Exercise details: Whenever the word "subplots" shows up in a line of the data, copy that line.

Dataset records:

○ ○ ○ ○

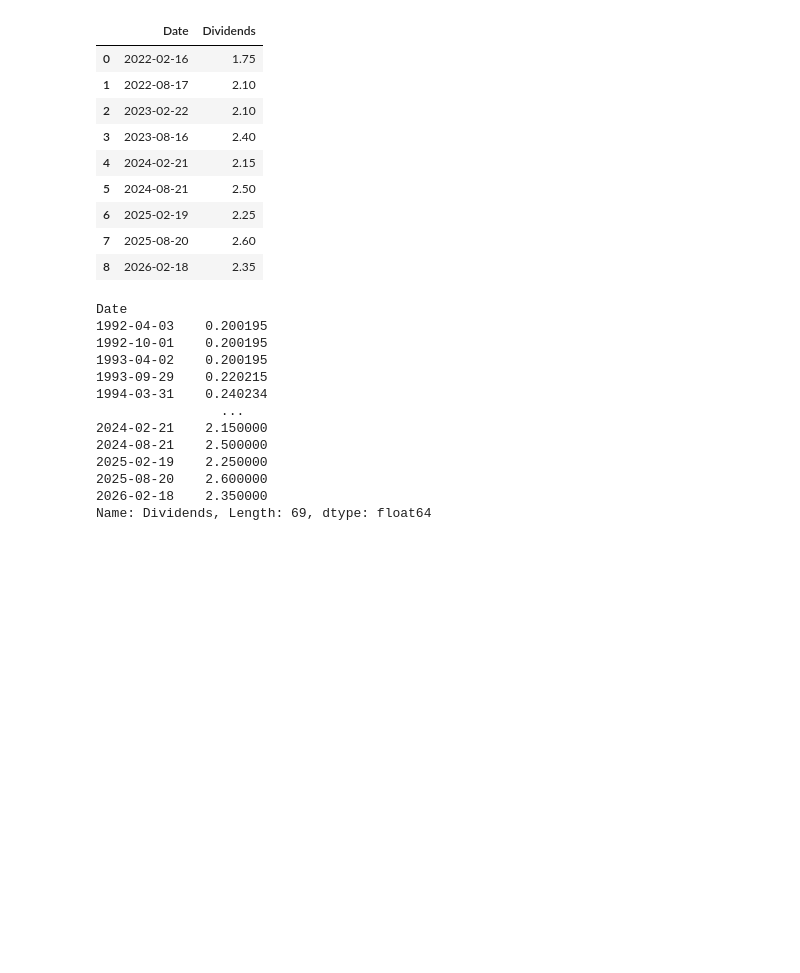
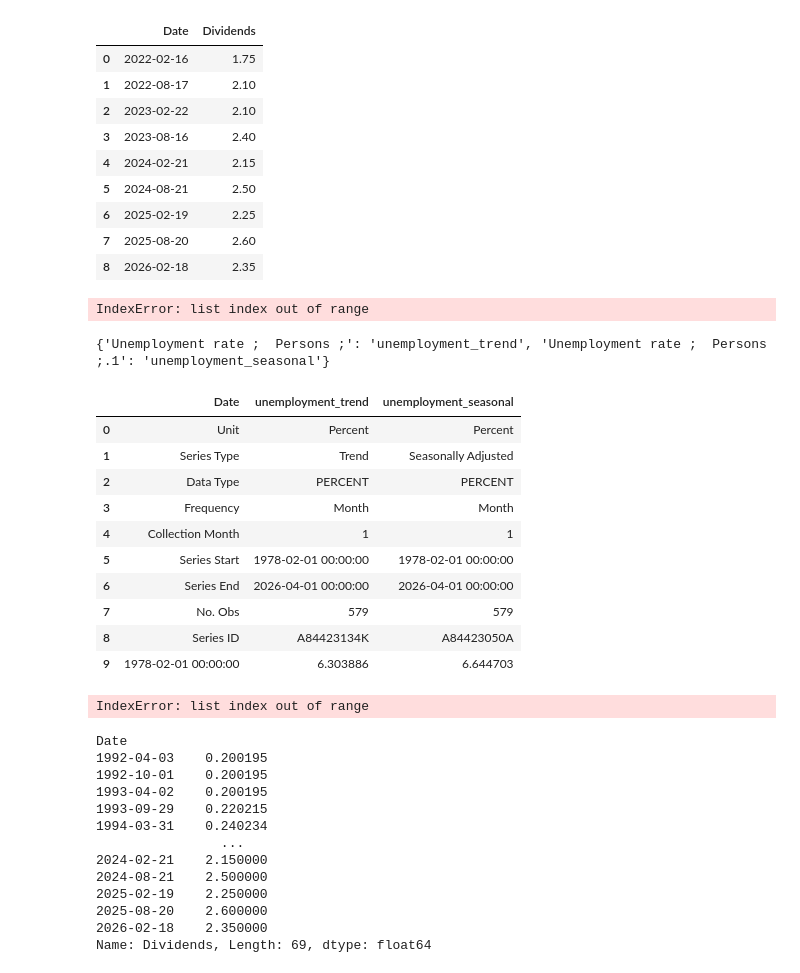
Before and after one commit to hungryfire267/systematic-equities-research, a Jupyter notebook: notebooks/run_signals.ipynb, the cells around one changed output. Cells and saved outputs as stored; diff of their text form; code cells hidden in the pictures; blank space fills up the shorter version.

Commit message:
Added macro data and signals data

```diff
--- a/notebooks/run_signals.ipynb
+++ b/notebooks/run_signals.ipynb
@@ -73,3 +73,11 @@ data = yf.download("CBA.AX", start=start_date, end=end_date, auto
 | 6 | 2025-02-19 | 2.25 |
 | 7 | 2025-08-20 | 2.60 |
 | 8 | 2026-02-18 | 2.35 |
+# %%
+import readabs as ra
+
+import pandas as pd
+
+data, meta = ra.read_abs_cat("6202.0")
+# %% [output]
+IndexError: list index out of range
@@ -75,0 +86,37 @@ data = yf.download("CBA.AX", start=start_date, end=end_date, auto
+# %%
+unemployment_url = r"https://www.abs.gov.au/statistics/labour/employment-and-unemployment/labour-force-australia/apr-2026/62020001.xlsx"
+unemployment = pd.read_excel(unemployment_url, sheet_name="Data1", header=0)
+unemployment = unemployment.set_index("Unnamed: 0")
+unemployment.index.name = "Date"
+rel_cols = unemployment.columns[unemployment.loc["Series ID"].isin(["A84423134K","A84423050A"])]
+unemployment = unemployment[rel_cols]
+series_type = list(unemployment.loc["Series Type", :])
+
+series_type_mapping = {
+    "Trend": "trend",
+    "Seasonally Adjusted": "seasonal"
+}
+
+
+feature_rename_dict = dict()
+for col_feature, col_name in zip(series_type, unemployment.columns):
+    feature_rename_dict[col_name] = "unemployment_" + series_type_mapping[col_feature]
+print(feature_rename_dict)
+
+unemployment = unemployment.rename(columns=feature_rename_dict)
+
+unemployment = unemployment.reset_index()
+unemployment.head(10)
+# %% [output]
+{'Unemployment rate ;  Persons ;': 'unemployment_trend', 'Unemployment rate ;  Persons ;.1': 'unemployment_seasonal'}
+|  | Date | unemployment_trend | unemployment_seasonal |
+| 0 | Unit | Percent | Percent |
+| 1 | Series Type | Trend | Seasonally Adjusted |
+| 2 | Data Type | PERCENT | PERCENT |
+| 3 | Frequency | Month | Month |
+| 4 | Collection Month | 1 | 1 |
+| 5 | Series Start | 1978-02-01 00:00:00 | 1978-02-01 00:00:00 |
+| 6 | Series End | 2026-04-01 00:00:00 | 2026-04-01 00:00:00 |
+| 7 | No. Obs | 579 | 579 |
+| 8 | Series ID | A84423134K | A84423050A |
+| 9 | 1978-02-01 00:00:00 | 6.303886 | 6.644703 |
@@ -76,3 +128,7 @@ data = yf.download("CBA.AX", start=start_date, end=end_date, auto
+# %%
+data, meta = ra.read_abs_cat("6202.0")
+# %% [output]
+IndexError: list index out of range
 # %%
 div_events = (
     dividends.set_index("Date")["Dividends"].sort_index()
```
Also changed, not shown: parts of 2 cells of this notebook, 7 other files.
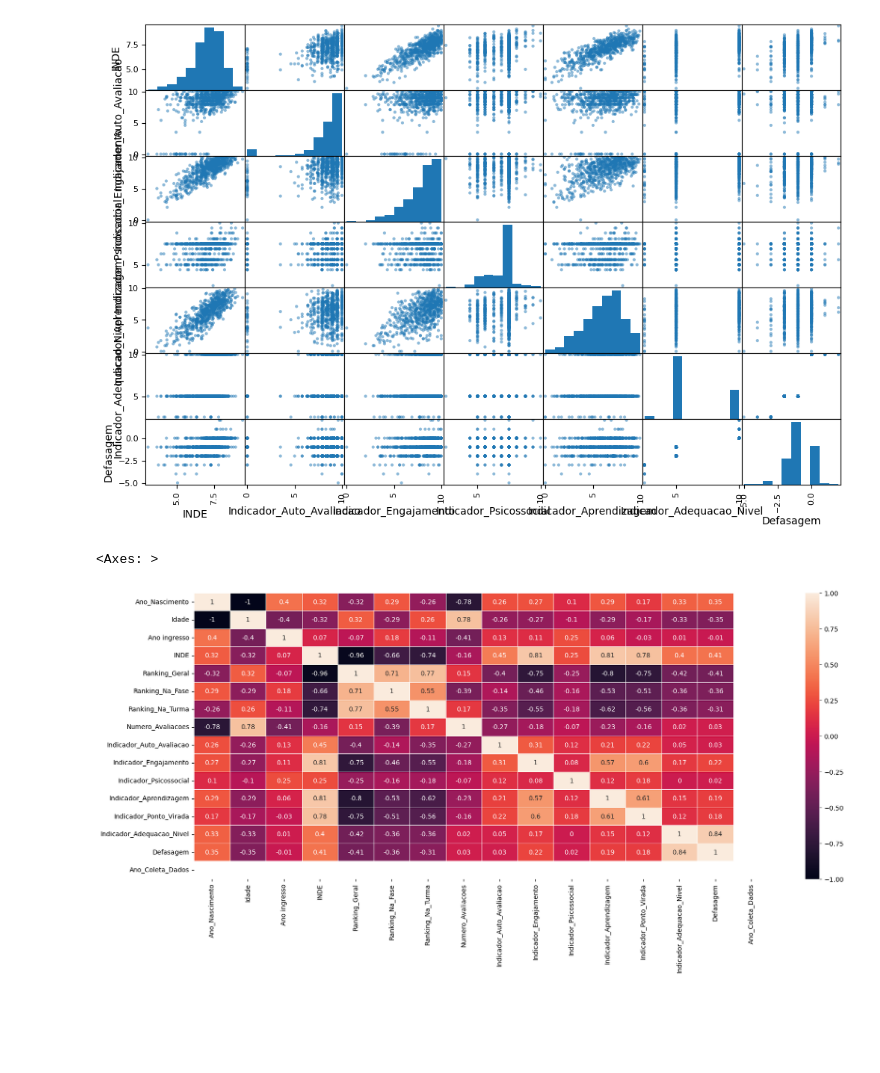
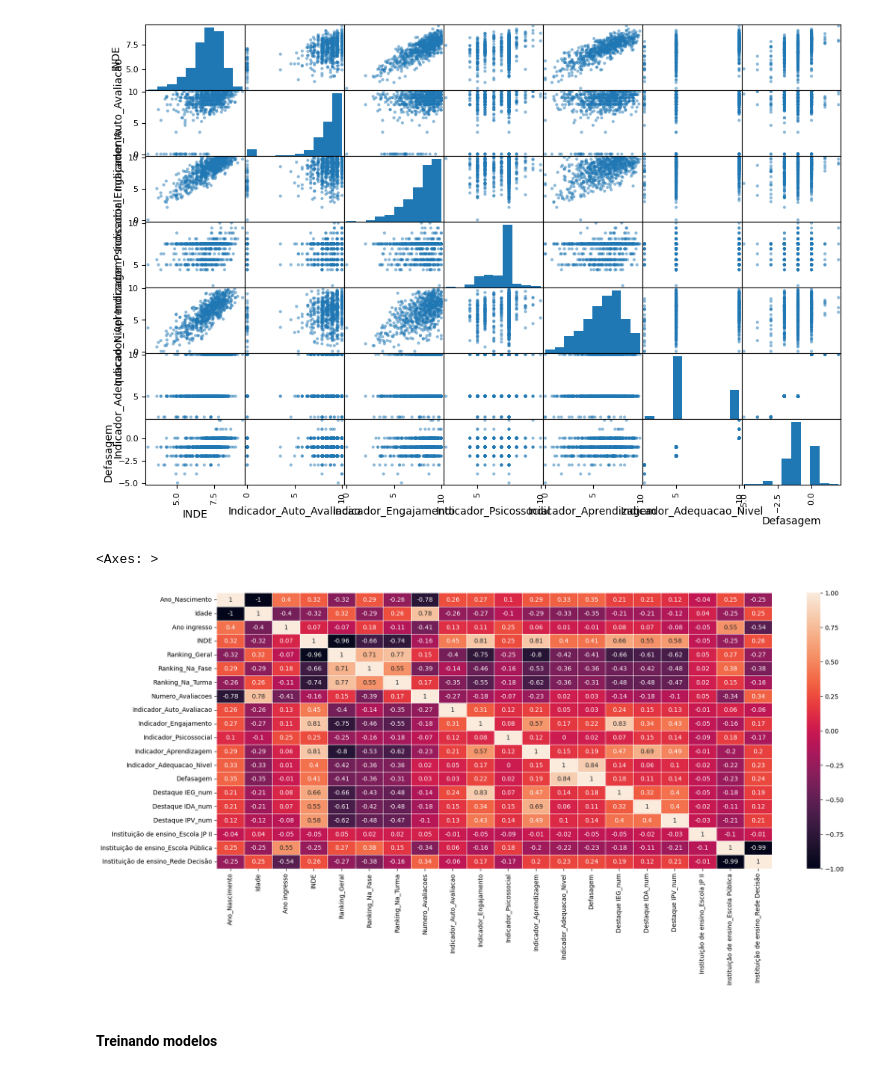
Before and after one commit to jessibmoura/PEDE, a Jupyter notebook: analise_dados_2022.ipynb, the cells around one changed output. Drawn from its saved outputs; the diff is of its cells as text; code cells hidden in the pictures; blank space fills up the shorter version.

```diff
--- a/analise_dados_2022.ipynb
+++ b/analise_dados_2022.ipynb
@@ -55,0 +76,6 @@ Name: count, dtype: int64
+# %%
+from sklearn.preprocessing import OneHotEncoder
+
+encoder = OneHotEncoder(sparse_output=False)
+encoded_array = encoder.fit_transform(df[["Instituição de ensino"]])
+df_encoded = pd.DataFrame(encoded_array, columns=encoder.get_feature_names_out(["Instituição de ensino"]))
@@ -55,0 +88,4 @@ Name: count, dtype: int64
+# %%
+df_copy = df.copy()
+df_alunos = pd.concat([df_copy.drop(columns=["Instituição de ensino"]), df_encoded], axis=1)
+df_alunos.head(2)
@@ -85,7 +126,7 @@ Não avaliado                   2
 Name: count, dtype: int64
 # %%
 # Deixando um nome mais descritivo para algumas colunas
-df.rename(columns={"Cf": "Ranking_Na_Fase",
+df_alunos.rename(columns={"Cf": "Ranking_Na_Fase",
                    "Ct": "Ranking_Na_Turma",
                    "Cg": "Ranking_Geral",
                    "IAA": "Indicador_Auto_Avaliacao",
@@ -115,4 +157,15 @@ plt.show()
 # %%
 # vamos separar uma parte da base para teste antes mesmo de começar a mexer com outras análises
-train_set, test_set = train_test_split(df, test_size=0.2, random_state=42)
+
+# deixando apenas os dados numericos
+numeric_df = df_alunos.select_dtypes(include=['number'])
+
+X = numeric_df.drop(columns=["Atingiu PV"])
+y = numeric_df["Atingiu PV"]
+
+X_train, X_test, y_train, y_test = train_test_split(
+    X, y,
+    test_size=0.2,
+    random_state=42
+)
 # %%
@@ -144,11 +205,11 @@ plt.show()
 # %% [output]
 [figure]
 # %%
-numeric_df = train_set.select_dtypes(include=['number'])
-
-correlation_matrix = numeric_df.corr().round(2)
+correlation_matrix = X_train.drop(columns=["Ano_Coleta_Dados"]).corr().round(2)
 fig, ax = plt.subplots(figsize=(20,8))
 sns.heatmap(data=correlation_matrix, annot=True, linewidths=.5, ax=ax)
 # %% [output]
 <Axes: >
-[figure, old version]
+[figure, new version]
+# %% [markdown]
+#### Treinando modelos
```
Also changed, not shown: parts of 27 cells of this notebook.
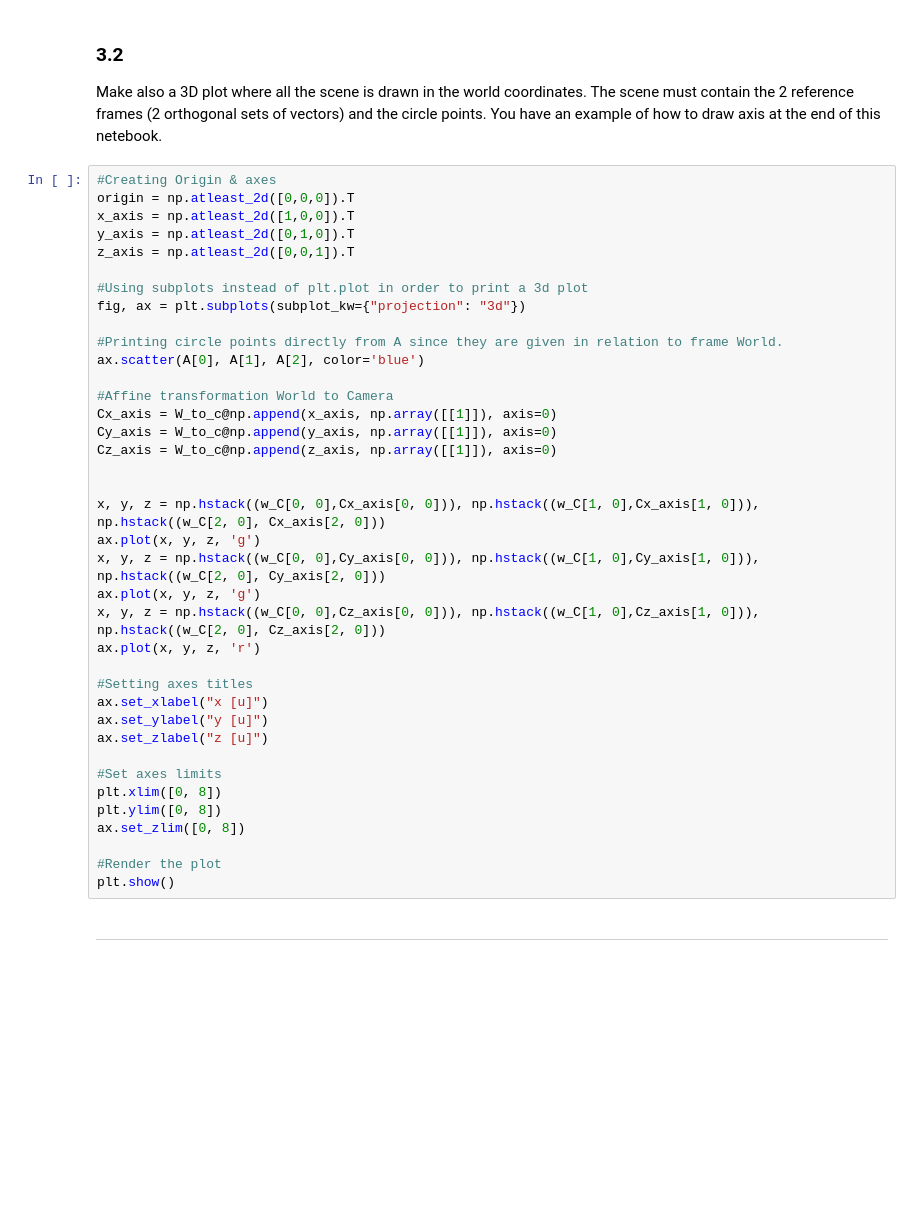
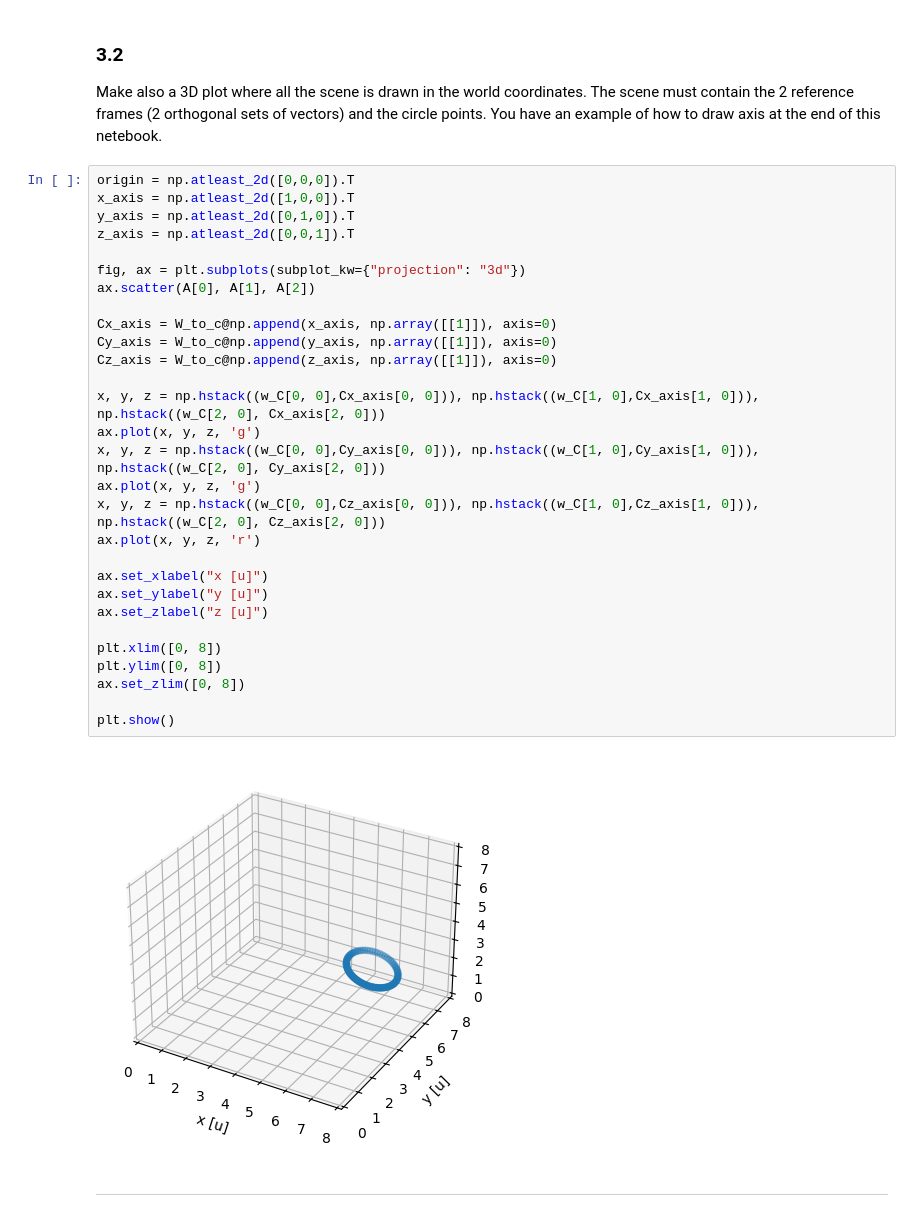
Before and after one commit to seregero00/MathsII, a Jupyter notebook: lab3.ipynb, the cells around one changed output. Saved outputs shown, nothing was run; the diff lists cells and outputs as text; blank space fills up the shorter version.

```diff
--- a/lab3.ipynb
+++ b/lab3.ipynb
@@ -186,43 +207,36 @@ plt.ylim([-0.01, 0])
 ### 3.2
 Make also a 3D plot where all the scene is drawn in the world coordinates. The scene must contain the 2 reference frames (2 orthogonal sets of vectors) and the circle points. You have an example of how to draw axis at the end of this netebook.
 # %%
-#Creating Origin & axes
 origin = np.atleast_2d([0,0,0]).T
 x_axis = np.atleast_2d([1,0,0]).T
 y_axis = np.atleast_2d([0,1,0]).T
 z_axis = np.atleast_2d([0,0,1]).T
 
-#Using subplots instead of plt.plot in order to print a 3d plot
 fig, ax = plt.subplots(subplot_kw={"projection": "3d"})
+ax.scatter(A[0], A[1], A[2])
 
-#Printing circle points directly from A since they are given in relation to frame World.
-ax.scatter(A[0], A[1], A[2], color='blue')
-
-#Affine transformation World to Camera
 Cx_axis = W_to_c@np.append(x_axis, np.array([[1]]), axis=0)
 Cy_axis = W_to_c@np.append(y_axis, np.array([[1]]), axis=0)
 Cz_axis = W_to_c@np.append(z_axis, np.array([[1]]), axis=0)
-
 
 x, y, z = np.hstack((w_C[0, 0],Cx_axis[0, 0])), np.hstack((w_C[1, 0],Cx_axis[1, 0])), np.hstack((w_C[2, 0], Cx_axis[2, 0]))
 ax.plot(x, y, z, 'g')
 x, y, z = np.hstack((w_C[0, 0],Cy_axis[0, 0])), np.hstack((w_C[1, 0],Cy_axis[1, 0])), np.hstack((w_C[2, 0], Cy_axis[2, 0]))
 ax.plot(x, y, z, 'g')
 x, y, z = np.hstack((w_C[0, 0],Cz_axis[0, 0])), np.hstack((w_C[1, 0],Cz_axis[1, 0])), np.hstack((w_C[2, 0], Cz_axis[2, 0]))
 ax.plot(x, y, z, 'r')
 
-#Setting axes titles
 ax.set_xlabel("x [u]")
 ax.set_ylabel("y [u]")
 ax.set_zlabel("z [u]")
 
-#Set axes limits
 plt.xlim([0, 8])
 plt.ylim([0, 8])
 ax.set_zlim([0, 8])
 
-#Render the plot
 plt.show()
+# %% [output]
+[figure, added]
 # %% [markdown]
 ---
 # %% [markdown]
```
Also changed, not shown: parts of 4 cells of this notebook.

○ ○ ○ ○

Solution:
 fig, ax = plt.subplots(figsize=(20,8))
-#Using subplots instead of plt.plot in order to print a 3d plot
 fig, ax = plt.subplots(subplot_kw={"projection": "3d"})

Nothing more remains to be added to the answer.